March is National Nutrition Month, when the Academy of Nutrition and Dietetics reminds everyone to return to the basics of healthy eating. It is also the time of year when the Academy celebrates expertise of registered dietitian nutritionists as the food and nutrition experts.
Reviewed by Sharon Denny, MS, RDN
Irritable bowel syndrome is not a disease; it is a group of symptoms that occur together that affect the large intestine. Studies estimate that IBS affects 10 to 15 percent of adults, twice as many women as men. Though no specific cause is known, several factors may contribute to IBS, including heredity, lifestyle, allergies, an infection or an abnormally large number of bacteria growing in the intestine. Certain foods and stress may trigger symptoms. Often, diet changes, stress management and a healthy, active lifestyle can keep IBS under control.
Symptoms of IBS vary, but typically include one or more of the following:
- Abdominal pain
- Constipation or diarrhea
Your doctor may order medical tests to rule out other causes of these symptoms.
People with IBS have a sensitive intestinal tract in which stress and diet may play a role.
- Stress. The colon contains nerves that connect to the brain. For people with IBS, stress can stimulate spasms in the colon, causing discomfort and pain.
- Diet. Some people with IBS find symptoms worsen after eating large meals or high-fat foods. When symptoms become worse after drinking milk or eating dairy products, this may be due to lactose intolerance.
Changes for the Better
The best way to manage IBS is to understand what may cause episodes of discomfort and then work to eliminate or minimize them. While medication, stress management and probiotics can help, the focus is on diet and eating habits. Both can have significant impact. Simple changes in your diet can offer relief and reduce future flare-ups.
- Establish regular eating habits. Eating at regular times helps regulate your bowels.
- Eat small, frequent meals instead of large ones. This will ease the amount of food moving through your intestinal tract.
- Eat fiber-rich foods. Try whole fruits, vegetables (including beans) and whole grains including rolled oats, brown rice and whole-wheat bread. Make changes slowly. Fiber helps move food through your intestine, but it takes time for your body to adjust to eating more. Adding too much too quickly may result in gas, bloating and cramping.
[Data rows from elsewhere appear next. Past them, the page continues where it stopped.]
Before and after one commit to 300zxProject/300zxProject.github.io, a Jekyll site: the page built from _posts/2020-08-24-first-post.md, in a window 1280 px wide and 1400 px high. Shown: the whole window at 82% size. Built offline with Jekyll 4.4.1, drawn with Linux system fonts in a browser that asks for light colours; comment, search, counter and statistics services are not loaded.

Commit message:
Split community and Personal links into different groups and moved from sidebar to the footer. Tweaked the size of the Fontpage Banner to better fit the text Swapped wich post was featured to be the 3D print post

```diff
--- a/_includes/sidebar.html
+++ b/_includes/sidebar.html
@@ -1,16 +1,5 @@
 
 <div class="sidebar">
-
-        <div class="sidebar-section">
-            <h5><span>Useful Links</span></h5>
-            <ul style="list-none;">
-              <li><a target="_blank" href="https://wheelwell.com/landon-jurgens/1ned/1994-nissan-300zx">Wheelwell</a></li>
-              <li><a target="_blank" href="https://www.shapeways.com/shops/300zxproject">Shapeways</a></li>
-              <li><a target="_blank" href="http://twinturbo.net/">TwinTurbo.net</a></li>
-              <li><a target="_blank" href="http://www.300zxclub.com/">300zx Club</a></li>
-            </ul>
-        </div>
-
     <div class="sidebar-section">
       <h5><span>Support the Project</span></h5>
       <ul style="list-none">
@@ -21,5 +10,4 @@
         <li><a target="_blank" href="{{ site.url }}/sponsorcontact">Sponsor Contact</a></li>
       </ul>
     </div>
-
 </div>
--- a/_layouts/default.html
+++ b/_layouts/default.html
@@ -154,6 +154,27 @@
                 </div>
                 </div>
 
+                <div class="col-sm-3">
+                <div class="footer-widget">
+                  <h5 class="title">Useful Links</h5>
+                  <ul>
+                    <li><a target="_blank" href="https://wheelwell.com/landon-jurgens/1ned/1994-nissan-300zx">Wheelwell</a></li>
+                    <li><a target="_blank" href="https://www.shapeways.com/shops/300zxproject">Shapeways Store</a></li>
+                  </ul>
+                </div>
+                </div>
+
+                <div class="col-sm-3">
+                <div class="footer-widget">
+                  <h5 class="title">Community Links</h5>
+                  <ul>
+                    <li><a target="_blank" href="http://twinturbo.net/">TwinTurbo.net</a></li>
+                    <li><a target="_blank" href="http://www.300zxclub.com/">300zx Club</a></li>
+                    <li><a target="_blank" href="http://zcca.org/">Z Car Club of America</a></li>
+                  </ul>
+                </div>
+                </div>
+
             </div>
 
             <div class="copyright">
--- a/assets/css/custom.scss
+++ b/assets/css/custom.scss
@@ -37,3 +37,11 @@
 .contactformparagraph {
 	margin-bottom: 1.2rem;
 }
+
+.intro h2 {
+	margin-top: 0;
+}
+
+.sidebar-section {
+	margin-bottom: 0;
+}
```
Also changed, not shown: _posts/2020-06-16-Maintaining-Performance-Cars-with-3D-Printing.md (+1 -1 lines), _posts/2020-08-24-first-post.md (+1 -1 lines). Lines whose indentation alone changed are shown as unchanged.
- Drink enough fluids. Fiber draws water from your body to move foods through your intestine. Without enough water and fluids you may become constipated.
- Watch what you drink. Alcohol and caffeine can stimulate your intestines; this can cause diarrhea. Artificial sweeteners that contain sugar alcohols such as sorbitol, mannitol and xylitol may cause diarrhea too. Carbonated drinks can produce gas.
- Identify problem foods and eating habits. Keeping a food diary during flare-ups can help you figure out what you may be eating that's causing a problem.
Tap Into a Great Resource
A registered dietitian nutritionist can help you manage IBS through diet. An RDN will work with you to identify which foods and habits might cause trouble and you will learn healthy eating strategies to reduce the risk of pain.
It is not uncommon to suffer nutrient shortfalls if you struggle with a digestive condition. An RDN can also help you consume all the nutrients you need to support good health.
Use the Find a Registered Dietitian Nutritionist tool to locate an RDN in your area to help address your IBS.